→ Record excerpts:
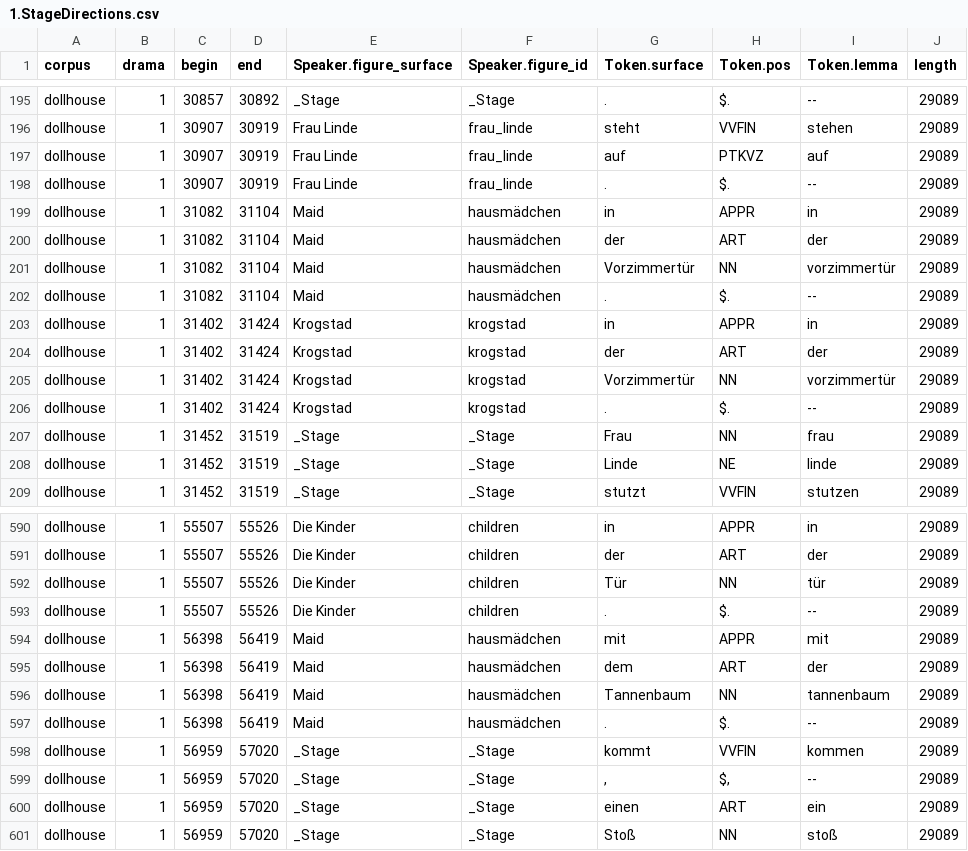
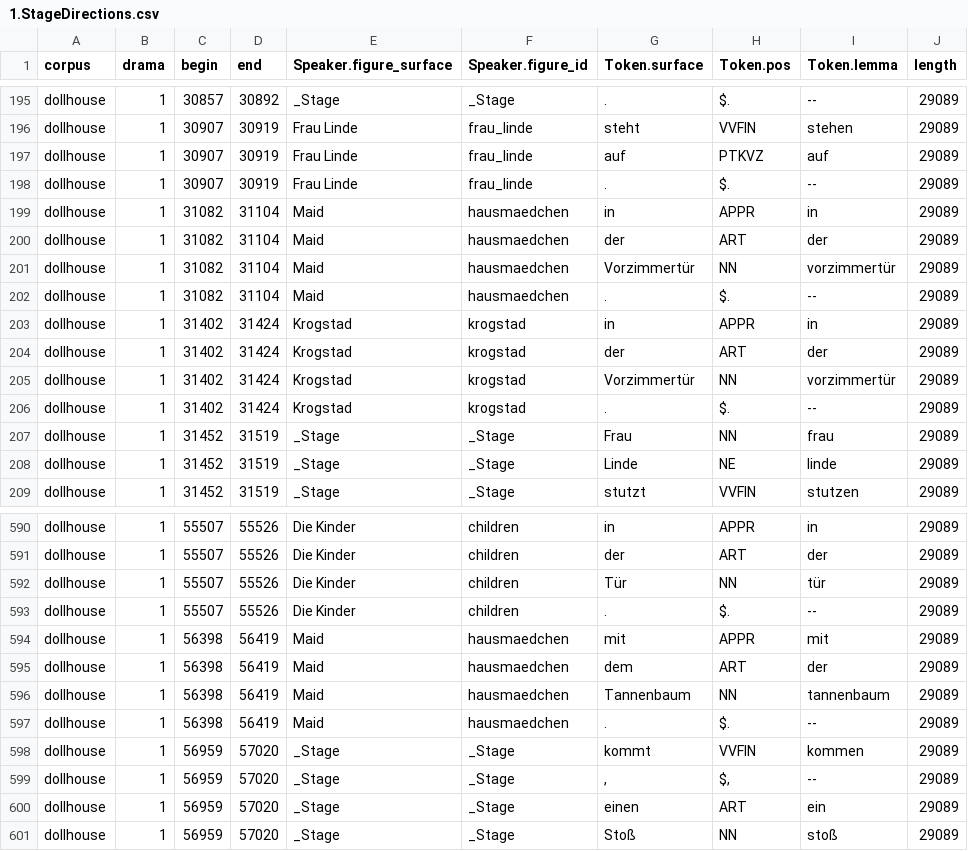
Before and after one commit to quadrama/data_dollhouse, a CSV file: csv/1.StageDirections.csv, drawn as a sheet; only a part is shown, gaps mark what is left out; the diff covers the shown part only; the diff names each change by its address in the sheet, - before the commit and + after, or states it on an @@ line.

```diff
--- a/csv/1.StageDirections.csv
+++ b/csv/1.StageDirections.csv
-F199:F202 (Speaker.figure_id): hausmädchen
+F199:F202 (Speaker.figure_id): hausmaedchen
-F594:F597 (Speaker.figure_id): hausmädchen
+F594:F597 (Speaker.figure_id): hausmaedchen
```
Also changed, not shown: 17 edited cells elsewhere in this file, csv/1.Characters.csv, 1 other file.
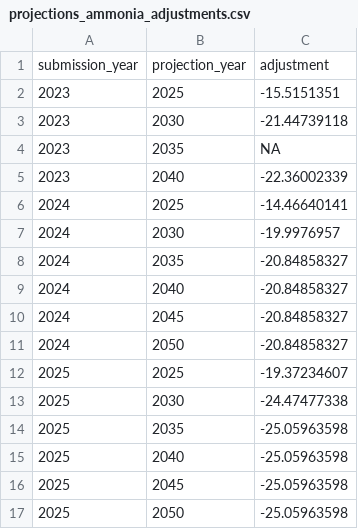
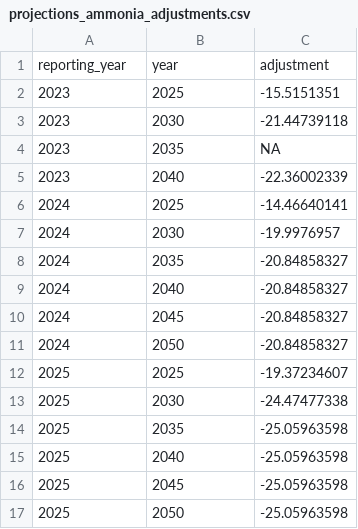
Before and after one commit to josephg-at-aqie/emissions_data_tidying, a CSV file: Prepared_Data/Other/projections_ammonia_adjustments.csv, drawn as a sheet; removed rows and columns are numbered as before the commit, all else as after; the diff names each change by its address in the sheet, - before the commit and + after, or states it on an @@ line.

```diff
--- a/Prepared_Data/Other/projections_ammonia_adjustments.csv
+++ b/Prepared_Data/Other/projections_ammonia_adjustments.csv
-row 1: submission_year | projection_year | adjustment
+row 1: reporting_year | year | adjustment
```
Also changed, not shown: 25 other files.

→ Work task:
The expected answer is each line of the records above that includes the string "Speaker".

→ Result below:
-F199:F202 (Speaker.figure_id): hausmädchen
+F199:F202 (Speaker.figure_id): hausmaedchen
-F594:F597 (Speaker.figure_id): hausmädchen
+F594:F597 (Speaker.figure_id): hausmaedchen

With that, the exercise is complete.